Problem to work on
Report how many lines of the data contain the string "gray". Add nothing.

Dataset records
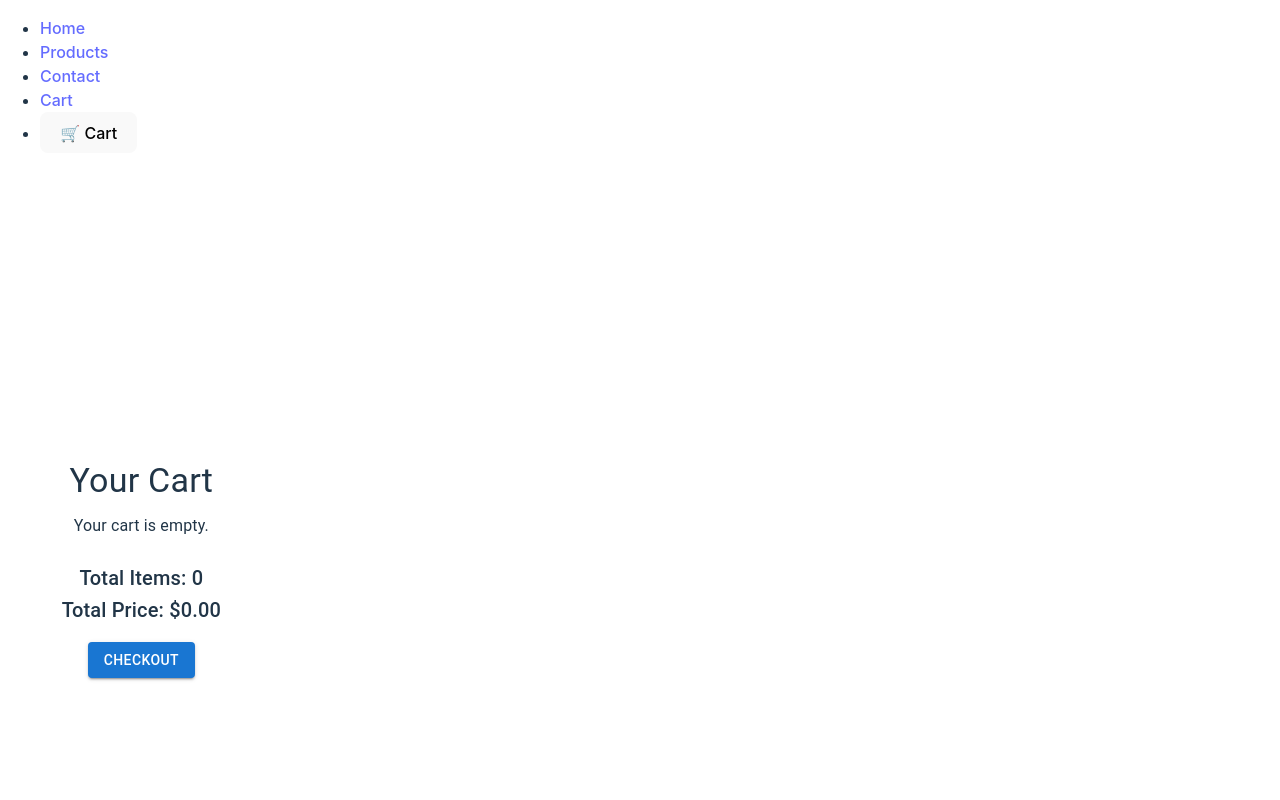
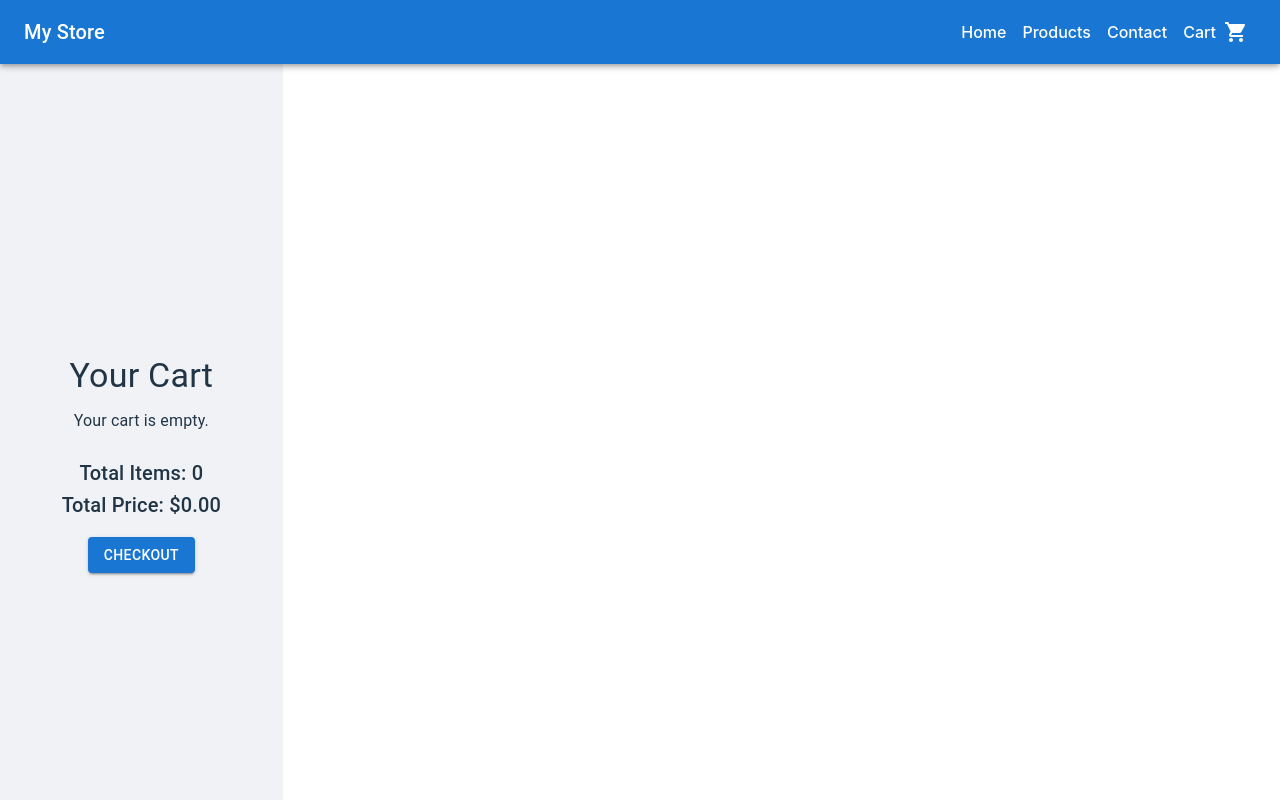
Before and after one commit to ishay60/shopify-clone, a React app: page /cart in a window 1280 px wide. Shown: the top 800 px of the page. Built offline with nearby package versions, Linux system fonts and the light colour scheme; the HTML template or start-up script is replaced by a standard one.

Commit message:
not sure i did anything here

```diff
--- a/src/App.css
+++ b/src/App.css
@@ -3,10 +3,11 @@
 @tailwind utilities;
 
 #root {
-  max-width: 1280px;
+  display: grid;
   margin: 0 auto;
   padding: 2rem;
   text-align: center;
+  background-color: #f0f2f5; /* Modern background color */
 }
 
 .logo {
@@ -15,9 +16,11 @@
   will-change: filter;
   transition: filter 300ms;
 }
+
 .logo:hover {
   filter: drop-shadow(0 0 2em #646cffaa);
 }
+
 .logo.react:hover {
   filter: drop-shadow(0 0 2em #61dafbaa);
 }
@@ -50,6 +53,7 @@
     --radius: 0.5rem;
   }
 }
+
 /* Add horizontal scrolling to the product list */
 .product-list {
   display: flex;
--- a/src/App.tsx
+++ b/src/App.tsx
@@ -1,5 +1,6 @@
 import * as React from "react";
 import { BrowserRouter as Router, Routes, Route } from "react-router-dom";
+import { Box } from "@mui/material";
 import Navbar from "./components/Navbar";
 import ProductList from "./components/ProductList";
 import ProductDetails from "./components/ProductDetails";
@@ -17,12 +18,19 @@ const App: React.FC = () => {
   return (
     <CartProvider>
       <Router>
-        <div className="min-h-screen flex flex-col">
+        <Box
+          sx={{
+            minHeight: "100vh",
+            display: "flex",
+            flexDirection: "column",
+            backgroundColor: "#f0f2f5", // Modern background color
+          }}
+        >
           {/* Navbar */}
           <Navbar onCartClick={toggleCart} isCartOpen={isCartOpen} />
 
           {/* Main Content */}
-          <div className="flex-grow pt-16">
+          <Box sx={{ flexGrow: 1, pt: 8 }}>
             <Routes>
               <Route path="/" element={<ProductList />} />
               <Route path="/products" element={<ProductList />} />
@@ -30,14 +38,14 @@ const App: React.FC = () => {
               <Route path="/contact" element={<ContactPage />} />
               <Route path="/cart" element={<CartPage />} />
             </Routes>
-          </div>
+          </Box>
 
           {/* Footer */}
           <Footer />
 
           {/* Cart Popup */}
           <CartPopup open={isCartOpen} onClose={toggleCart} />
-        </div>
+        </Box>
       </Router>
     </CartProvider>
   );
--- a/src/components/CartPopup.tsx
+++ b/src/components/CartPopup.tsx
@@ -1,22 +1,17 @@
 import * as React from "react";
 import {
-  Dialog,
-  DialogTitle,
-  DialogContent,
-  DialogActions,
-  Button,
+  Box,
   Typography,
   IconButton,
+  Button,
   List,
   ListItem,
   ListItemText,
   ListItemSecondaryAction,
-  Box,
-  Grid,
 } from "@mui/material";
+import { Add, Remove, Delete } from "@mui/icons-material";
 import { useCart } from "../context/CartContext";
-import { Add, Remove, Delete } from "@mui/icons-material";
-import "./CartPopup.css"; // Import the CSS file
+import "./CartPopup.css";
 
 const CartPopup: React.FC<{ open: boolean; onClose: () => void }> = ({
   open,
@@ -25,36 +20,30 @@ const CartPopup: React.FC<{ open: boolean; onClose: () => void }> = ({
   const { cart, removeFromCart, updateQuantity, totalItems, totalPrice } =
     useCart();
 
+  if (!open) return null;
+
   return (
-    <Dialog open={open} onClose={onClose} fullWidth maxWidth="sm">
-      <DialogTitle>Your Cart</DialogTitle>
-      <DialogContent>
+    <>
+      <div className="cart-overlay" onClick={onClose}></div>
+      <Box className="cart-popup">
+        <Typography variant="h6" gutterBottom>
+          Your Cart
+        </Typography>
         {cart.length === 0 ? (
           <Typography>Your cart is empty.</Typography>
         ) : (
           <List>
             {cart.map((item) => (
-              <ListItem key={item.id} sx={{ mb: 2 }}>
-                <Grid container alignItems="center" spacing={2}>
-                  <Grid item xs={8}>
+              <ListItem key={item.id}>
                 <ListItemText
                   primary={item.title}
                   secondary={`Price: $${item.price}`}
                 />
-                  </Grid>
-                  <Grid item xs={4}>
-                    <Box
-                      display="flex"
-                      alignItems="center"
-                      justifyContent="flex-end"
-                    >
+                <ListItemSecondaryAction>
                   <IconButton
                     edge="end"
                     aria-label="remove"
-                        onClick={() =>
-                          updateQuantity(item.id, item.quantity - 1)
-                        }
-                        sx={{ mx: 1 }}
+                    onClick={() => updateQuantity(item.id, item.quantity - 1)}
                   >
                     <Remove />
                   </IconButton>
@@ -62,10 +51,7 @@ const CartPopup: React.FC<{ open: boolean; onClose: () => void }> = ({
                   <IconButton
                     edge="end"
                     aria-label="add"
-                        onClick={() =>
-                          updateQuantity(item.id, item.quantity + 1)
-                        }
-                        sx={{ mx: 1 }}
+                    onClick={() => updateQuantity(item.id, item.quantity + 1)}
                   >
                     <Add />
                   </IconButton>
@@ -73,30 +59,25 @@ const CartPopup: React.FC<{ open: boolean; onClose: () => void }> = ({
                     edge="end"
                     aria-label="delete"
                     onClick={() => removeFromCart(item.id)}
-                        sx={{ mx: 1 }}
                   >
                     <Delete />
                   </IconButton>
-                    </Box>
-                  </Grid>
-                </Grid>
+                </ListItemSecondaryAction>
               </ListItem>
             ))}
           </List>
         )}
-        <Box mt={3}>
+        <Box sx={{ mt: 3, textAlign: "center" }}>
           <Typography variant="h6">Total Items: {totalItems}</Typography>
           <Typography variant="h6">
             Total Price: ${totalPrice.toFixed(2)}
           </Typography>
+          <Button variant="contained" color="primary" sx={{ mt: 2 }}>
+            Checkout
+          </Button>
         </Box>
-      </DialogContent>
-      <DialogActions>
-        <Button onClick={onClose} color="primary">
-          Close
-        </Button>
-      </DialogActions>
-    </Dialog>
+      </Box>
+    </>
   );
 };
 
--- a/src/components/Navbar.tsx
+++ b/src/components/Navbar.tsx
@@ -2,54 +2,62 @@ import * as React from "react";
 import { Link } from "react-router-dom";
 import { useCart } from "../context/CartContext";
 import CartPopup from "./CartPopup";
+import { AppBar, Toolbar, IconButton, Badge, Typography } from "@mui/material";
+import ShoppingCartIcon from "@mui/icons-material/ShoppingCart";
 
 const Navbar: React.FC<{ onCartClick: () => void; isCartOpen: boolean }> = ({
   onCartClick,
   isCartOpen,
 }) => {
-  const { cart } = useCart();
+  const { cart, totalItems } = useCart();
 
   return (
-    <nav className="fixed top-0 left-0 w-full bg-blue-600 p-4 shadow-md z-50">
-      <div className="container mx-auto flex justify-between items-center">
-        <ul className="flex space-x-6 items-center relative">
-          <li>
-            <Link to="/" className="text-white hover:text-gray-300">
+    <AppBar position="fixed">
+      <Toolbar>
+        <Typography variant="h6" component="div" sx={{ flexGrow: 1 }}>
+          My Store
+        </Typography>
+        <Link to="/" style={{ textDecoration: "none", color: "inherit" }}>
           Home
         </Link>
-          </li>
-          <li>
-            <Link to="/products" className="text-white hover:text-gray-300">
+        <Link
+          to="/products"
+          style={{
+            textDecoration: "none",
+            color: "inherit",
+            marginLeft: "1rem",
+          }}
+        >
           Products
         </Link>
-          </li>
-          <li>
-            <Link to="/contact" className="text-white hover:text-gray-300">
+        <Link
+          to="/contact"
+          style={{
+            textDecoration: "none",
+            color: "inherit",
+            marginLeft: "1rem",
+          }}
+        >
           Contact
         </Link>
-          </li>
-          <li>
-            <Link to="/cart" className="text-white hover:text-gray-300">
+        <Link
+          to="/cart"
+          style={{
+            textDecoration: "none",
+            color: "inherit",
+            marginLeft: "1rem",
+          }}
+        >
           Cart
         </Link>
-          </li>
-          <li className="relative">
-            <button
-              onClick={onCartClick}
-              className="text-white hover:text-gray-300"
-            >
-              🛒 Cart
-            </button>
-            {cart.length > 0 && (
-              <span className="absolute -top-2 -right-2 bg-red-500 text-white text-xs rounded-full px-2 py-1">
-                {cart.length}
-              </span>
-            )}
-          </li>
-        </ul>
-      </div>
+        <IconButton color="inherit" onClick={onCartClick}>
+          <Badge badgeContent={totalItems} color="secondary">
+            <ShoppingCartIcon />
+          </Badge>
+        </IconButton>
+      </Toolbar>
       {isCartOpen && <CartPopup onClose={onCartClick} open={false} />}
-    </nav>
+    </AppBar>
   );
 };
 
--- a/src/components/ProductCard.tsx
+++ b/src/components/ProductCard.tsx
@@ -9,7 +9,7 @@ import {
 } from "@mui/material";
 import { Link } from "react-router-dom";
 import { useCart } from "../context/CartContext";
-import "./ProductCard.css"; // Import the CSS file
+import "./ProductCard.css";
 
 interface Product {
   id: number;
--- a/src/components/ProductDetails.tsx
+++ b/src/components/ProductDetails.tsx
@@ -69,6 +69,7 @@ const ProductDetails: React.FC = () => {
         justifyContent: "center",
         alignItems: "center",
         minHeight: "100vh",
+        margin: "0 auto",
       }}
     >
       <Box
@@ -82,6 +83,8 @@ const ProductDetails: React.FC = () => {
           boxShadow: 3,
           borderRadius: 2,
           backgroundColor: "white",
+          justifyContent: "center",
+          justifyItems: "center",
         }}
       >
         {product.image && (
--- a/src/components/ProductList.css
+++ b/src/components/ProductList.css
@@ -1,28 +1,22 @@
-/* src/components/ProductList.css */
-
 .search-sort-container {
   display: flex;
   justify-content: center;
   align-items: center;
   margin-bottom: 1rem;
 }
-
 .search-input {
   width: 200px;
 }
-
 .category-select {
   width: 200px;
   margin-left: 0.5rem;
 }
-
 .no-results {
   text-align: center;
   font-size: 1.25rem;
   color: #555;
   margin-top: 2rem;
 }
-
 .product-list {
   display: flex;
   flex-wrap: wrap;
```
Lines whose indentation alone changed are shown as unchanged.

Result below
5